Column-oriented NoSQL databases use a set of columns to store data. These column sets are known as column families, and users can directly query these column families without going through all the data records.
Google’s BigTable paper inspired this database design, and it is capable of handling large data loads on distributed machines. In addition, column-oriented databases provide efficient compression and high performance with aggregated queries such as sum, average, and minimum.
Column-oriented databases are widely used for:
- Analytics applications
- Data warehouses
- Library catalogs
- Business intelligence applications
Although column-oriented databases have high standards for performance, it is hard to maintain them strongly consistent since all the columns require multiple write events on disk.
Google BigTable, Cassandra, Hbase, and Hypertable, are examples of some of the most used column-oriented NoSQL databases.
3. Graphs Based
Each data element is stored as a node in graph-based NoSQL databases, and the edges denote relationships between data elements. Each of these nodes and edges has unique identifiers.
Graph-based databases are different from others since there are no tables or columns. However, this model is very flexible and supports scaling across multiple devices. Furthermore, graph-based databases are well ahead in queries with joins in terms of performance compared to relational databases.
Graph-based databases are widely used for:
- Social networks
- Fraud detection
- Knowledge graphs
- Logistics handling
However, using a graph-based database is often not ideal as a standalone solution, which is why most graph-based databases are used alongside traditional databases that complement them to serve specific uses.
Neo4J, InfoGrid, Infinite, Graph, and Flock DB, are examples of popular graph-based NoSQL databases.
Similar to key-value-based databases, document-oriented databases also use key-value pairs. But they store the key-value pairs as documents. Most document-oriented databases support JSON, XML, and BSON document formats.
Query speed and flexibility are the most highlighted features of document-oriented databases. They support nested documents and indexing to improve query speed while allowing developers to make changes to documents as needed.
Document oriented databases are widely used for:
- Blogging platforms
- CMS systems
- Real-time analytics
- E-commerce applications
However, using document-oriented databases for an application that requires complex transactions and queries can decrease the application’s performance.
AWS SimpleDB, AWS DynamoDB, CouchDB, MongoDB, OrientDB, and RavenDB are some of the most used document-oriented NoSQL databases.
What else to look out for when choosing a NoSQL database
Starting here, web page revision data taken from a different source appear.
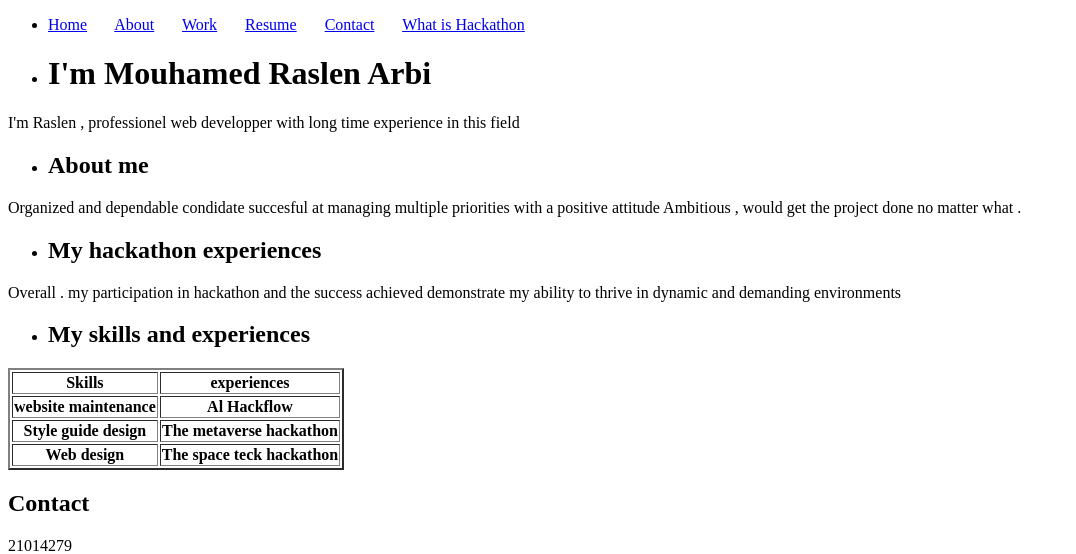
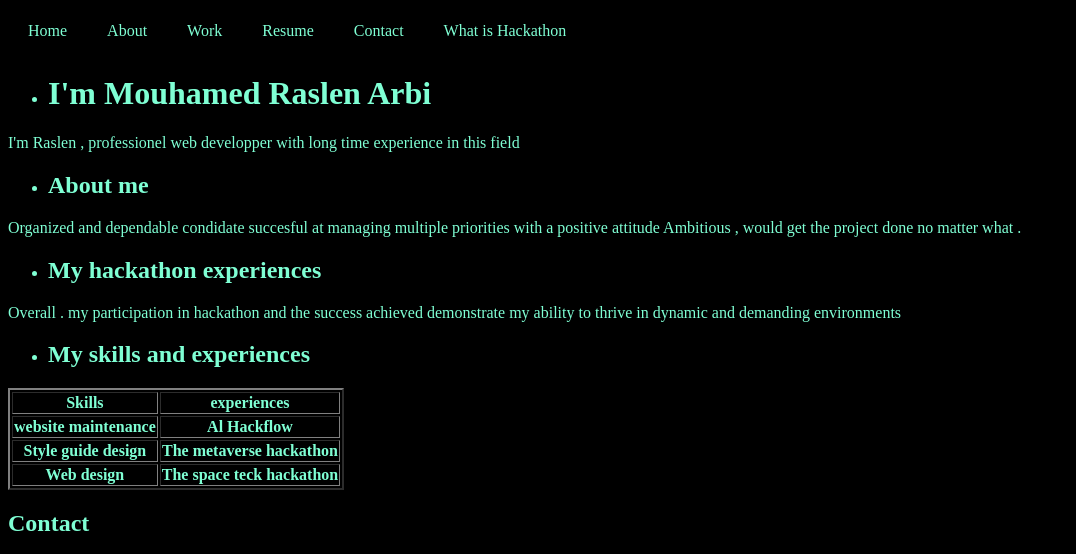
Before and after one commit to Raslenarbi/checkpoint-html, a plain HTML site: page index.html in a window 1280 px wide. Shown: the top 554 px of the page, without its empty margins (0-1076 px from the left). Drawn offline with Linux system fonts and the light colour scheme.

Commit message:
new changes

```diff
--- a/index.html
+++ b/index.html
@@ -4,20 +4,17 @@
     <meta charset="UTF-8">
     <meta name="viewport" content="width=device-width, initial-scale=1.0">
     <title>Document</title>
+    <link rel="stylesheet" href="styles.css">
 </head>
 <body>
     <header>
-        <nav>
-            <ul>
-                <li>
+        <nav class="box1">
                     <a href="#home">Home</a>&nbsp;&nbsp;&nbsp;&nbsp;&nbsp;&nbsp;
                     <a href="#about">About</a>&nbsp;&nbsp;&nbsp;&nbsp;&nbsp;&nbsp;
                     <a href="#work">Work</a>&nbsp;&nbsp;&nbsp;&nbsp;&nbsp;&nbsp;
                     <a href="#resume">Resume</a>&nbsp;&nbsp;&nbsp;&nbsp;&nbsp;&nbsp;
                     <a href="#contact">Contact</a>&nbsp;&nbsp;&nbsp;&nbsp;&nbsp;&nbsp;
                     <a href="#whatishackathon">What is Hackathon</a>&nbsp;&nbsp;&nbsp;&nbsp;&nbsp;&nbsp;
-                </li>
-            </ul>
         </nav>
     </header>
     <a name="home">
--- /dev/null
+++ b/styles.css
@@ -0,0 +1,33 @@
+/header{
+   background-color: rgb(0, 0, 0);
+   padding: 18px;
+   border-radius: 15px;
+   font-family: 'Roboto';
+
+}
+     .box1 {
+       background-color: black;
+       overflow: hidden;
+     }
+
+     .box1 a {
+       float: left;
+       display: block;
+       color: aquamarine;
+       text-align: center;
+       padding: 14px 20px;
+       text-decoration: none;
+     }
+
+     .box1 a:hover {
+      background-color:aquamarine;
+       color: black;
+     }
+     body{
+      background-color: black;
+      color: aquamarine;
+
+   }
+img{
+  align-content: center;
+}
```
This article discussed everything you need to know about NoSQL databases, including their features, pros, cons, and 4 main categories of databases available. I hope now you have a good understanding of NoSQL to choose the best database for your project.